Thurgood Marshall was an influential civil rights lawyer who became the symbol for America’s struggle for equal justice throughout the Twentieth Century. As chief counsel for the NAACP Legal Defense and Educational Fund, he successfully argued Brown v. Board of Education , which led to integration in public schools.
Born in 1908 in Baltimore, Maryland, Marshall was the son of a railcar porter and a teacher. With his older brother in medical college and his father too ill to work, Marshall’s family barely managed to send him to Lincoln University in Pennsylvania. His mother was so determined that her second son become a lawyer, however, that she pawned her wedding and engagement rings to pay for his law school tuition.

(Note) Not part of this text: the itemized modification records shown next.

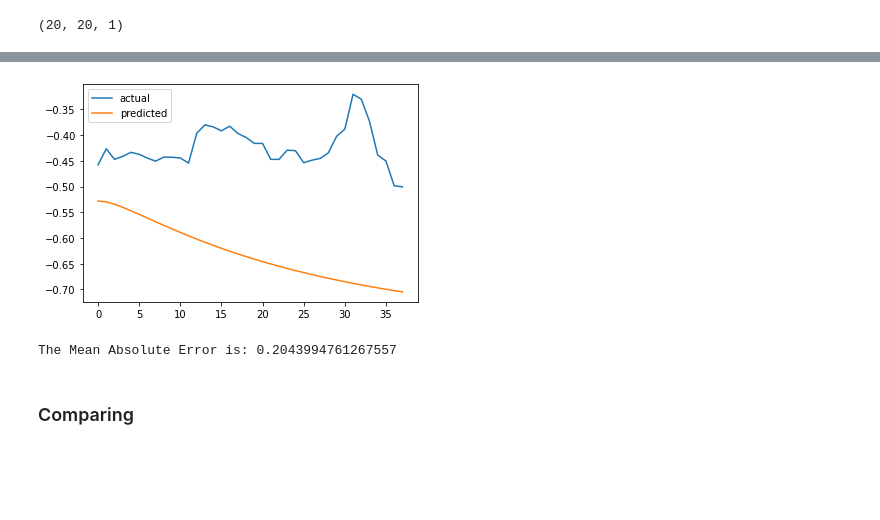
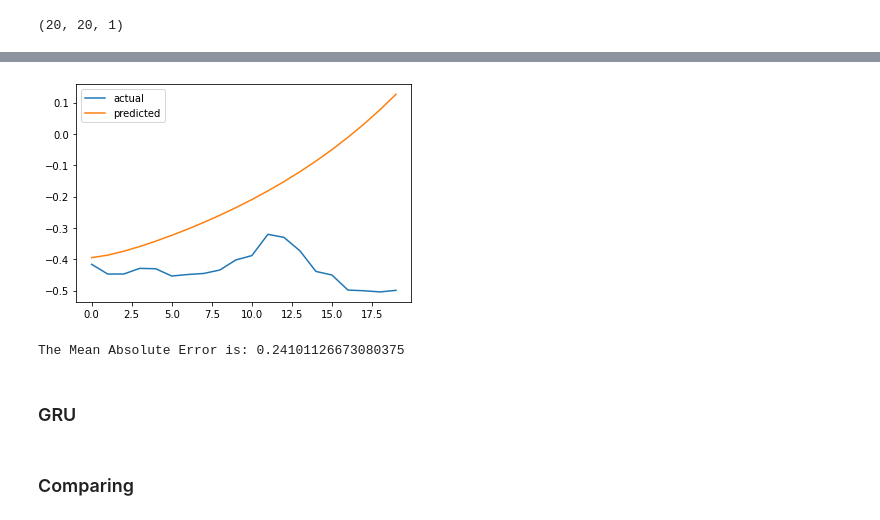
Before and after one commit to juan-ivan-NV/Btc_trading, a Jupyter notebook: Data_extraction_and_models_comparison.ipynb, the cells around one changed output, grey strips where cells are left out. Drawn from its saved outputs; the diff is of its cells as text; code cells hidden in the pictures; blank space fills up the shorter version.

Commit message:
LSTM Beta ready

```diff
--- a/Data_extraction_and_models_comparison.ipynb
+++ b/Data_extraction_and_models_comparison.ipynb
@@ -679,7 +677,7 @@ def split_data(stock, lookback):
         data.append(data_raw[index: index + lookback])
 
     data = np.array(data);
-    test_set_size = 38 #int(np.round(0.2*data.shape[0]));
+    test_set_size = 40
     train_set_size = data.shape[0] - (test_set_size);
 
     x_train = data[:train_set_size,:-1,:]
@@ -690,7 +688,7 @@ def split_data(stock, lookback):
 
     return [x_train, y_train, x_test, y_test]
 # %%
-lookback = 20 # choose sequence length
+lookback = 21 # choose sequence length
 LSTM_train_inputs, LSTM_train_outputs, LSTM_test_inputs, LSTM_test_outputs = split_data(sc_lstm, lookback)
 print('x_train.shape = ',LSTM_train_inputs.shape)
 print('y_train.shape = ',LSTM_train_outputs.shape)
@@ -759,25 +758,30 @@ The Mean Absolute Error is: 0.02339096847364715
 # %%
+# https://github.com/llSourcell/How-to-Predict-Stock-Prices-Easily-Demo/blob/master/lstm.py
+# Predicting one window
+
 def predict_sequence_full(model, data, window_size):
     #Shift the window by 1 new prediction each time, re-run predictions on new window
     curr_frame = data[0]
     predicted = []
     for i in range(len(data)):
         predicted.append(model.predict(curr_frame[np.newaxis,:,:])[0,0])
         curr_frame = curr_frame[1:]
         curr_frame = np.insert(curr_frame, [window_size-1], predicted[-1], axis=0)
     return predicted
 
-predictions = predict_sequence_full(nn_model, LSTM_test_inputs, 19)
+predictions = predict_sequence_full(nn_model, LSTM_test_inputs[-20:], 20)
 
-plt.plot(LSTM_test_outputs, label="actual")
+plt.plot(LSTM_test_outputs[-20:], label="actual")
 plt.plot(predictions, label="predicted")
 plt.legend()
 plt.show()
-MAE = mean_absolute_error(LSTM_test_outputs, predictions)
+MAE = mean_absolute_error(LSTM_test_outputs[-20:], predictions)
 print('The Mean Absolute Error is: {}'.format(MAE))
 # %% [output]
-[figure, old version]
+[figure, new version]
-The Mean Absolute Error is: 0.2043994761267557
+The Mean Absolute Error is: 0.24101126673080375
+# %% [markdown]
+### GRU
 # %% [markdown]
 ### Comparing
 # %%
```
Also changed, not shown: parts of 10 cells of this notebook.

Denied admission to the University of Maryland Law School because of his race, Marshall attended Howard Law School in Washington, D.C. where his mentor was the dean, Charles Houston. Houston’s demanding academic standards and the long daily commute from Baltimore transformed the wisecracking prankster of undergraduate days into a hardworking law student.
Upon graduation from Howard in 1933, Marshall opened a law practice in his hometown of Baltimore, one of only a handful of African-American practitioners. With the Depression deepening, clients were scarce and the young lawyer struggled to keep his practice afloat. His easy manner and meticulous work earned him the respect of white judges and opposing attorneys.

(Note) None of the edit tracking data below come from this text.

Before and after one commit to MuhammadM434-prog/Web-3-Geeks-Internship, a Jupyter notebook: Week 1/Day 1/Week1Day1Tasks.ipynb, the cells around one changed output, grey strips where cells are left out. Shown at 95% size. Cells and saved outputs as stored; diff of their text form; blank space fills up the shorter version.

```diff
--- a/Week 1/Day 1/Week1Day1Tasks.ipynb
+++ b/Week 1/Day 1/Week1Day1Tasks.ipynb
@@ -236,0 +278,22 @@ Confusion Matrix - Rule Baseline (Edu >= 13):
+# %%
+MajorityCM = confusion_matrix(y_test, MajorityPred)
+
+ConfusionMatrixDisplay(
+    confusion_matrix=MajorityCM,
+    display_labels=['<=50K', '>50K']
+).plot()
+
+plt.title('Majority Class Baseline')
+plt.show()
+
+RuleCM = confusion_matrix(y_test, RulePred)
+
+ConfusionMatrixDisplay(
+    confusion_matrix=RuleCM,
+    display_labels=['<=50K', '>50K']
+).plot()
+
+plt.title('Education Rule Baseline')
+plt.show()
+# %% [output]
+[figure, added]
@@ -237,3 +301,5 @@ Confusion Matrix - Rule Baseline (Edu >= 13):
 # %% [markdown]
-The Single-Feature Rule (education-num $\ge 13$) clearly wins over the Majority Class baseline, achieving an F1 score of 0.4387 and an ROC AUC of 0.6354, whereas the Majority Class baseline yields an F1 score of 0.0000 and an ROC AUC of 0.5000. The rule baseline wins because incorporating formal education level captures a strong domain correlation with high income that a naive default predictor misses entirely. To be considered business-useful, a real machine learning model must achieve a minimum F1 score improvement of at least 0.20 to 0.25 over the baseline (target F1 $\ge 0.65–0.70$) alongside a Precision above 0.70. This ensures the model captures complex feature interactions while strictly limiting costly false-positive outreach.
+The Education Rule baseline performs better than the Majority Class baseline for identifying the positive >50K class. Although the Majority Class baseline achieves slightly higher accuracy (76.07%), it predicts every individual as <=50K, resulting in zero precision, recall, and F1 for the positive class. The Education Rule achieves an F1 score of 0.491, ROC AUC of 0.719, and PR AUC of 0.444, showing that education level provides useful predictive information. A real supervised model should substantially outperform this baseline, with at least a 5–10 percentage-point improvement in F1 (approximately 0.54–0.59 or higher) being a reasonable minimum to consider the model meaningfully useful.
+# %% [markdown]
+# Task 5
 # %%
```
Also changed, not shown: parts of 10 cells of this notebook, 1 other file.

During this time, Marshall began working on civil rights cases with Houston, who was special counsel for the NAACP. In 1935, Marshall represented Donald Murray who was to become the first African-American admitted to the University of Maryland Law School. Marshall’s historic victory made him a rising star in the eyes of the NAACP leadership and also brought personal satisfaction to the man who was denied admission five years earlier.
In 1936, Marshall moved to New York to become a fulltime NAACP staff attorney. Over the next 25 years, he would argue 32 cases for the NAACP before the U.S. Supreme Court and win 29 of them. While Brown v. Board of Education was his most well known case, Marshall also won significant victories in securing voter rights for African-Americans and appealing cases where forced confessions led to the death penalty. Known as “Mr. Civil Rights,” his work focused on protecting individual rights in an integrated society.
In 1961, Marshall was appointed by President John Kennedy to the U.S. Court of Appeals for the Second Circuit, and from 1965-67, he served as the U.S. solicitor general under President Johnson. As solicitor general, he sometimes found himself representing the government in a position that was different from the one he might have personally chosen. In one such case, Marshall argued that having federal agents take time to spell out constitutional rights to every defendant would prevent them from quickly getting to the bottom of a case. The U.S. Supreme Court disagreed and ruled in Miranda v. Arizona that under the Fifth Amendment every defendant had the right to avoid self-incrimination.
In 1967, Marshall was appointed by President Johnson to become the first African-American Supreme Court justice. Before retiring in 1991, he served nearly a quarter of a century, showing particular concern in cases involving civil rights, economic justice, and capital punishment.
After his death in 1993, over 18,000 people walked past his flag-draped casket as it lay in state in the Supreme Court’s Great Hall. The next morning, at his funeral in the National Cathedral, Chief Justice Rehnquist noted that the words above the entrance to the Supreme Court read “Equal Justice Under Law,” and remarked:
“Surely no one individual did more to make these words a reality than Thurgood Marshall.”
Dialogue on Brown v. Board of Education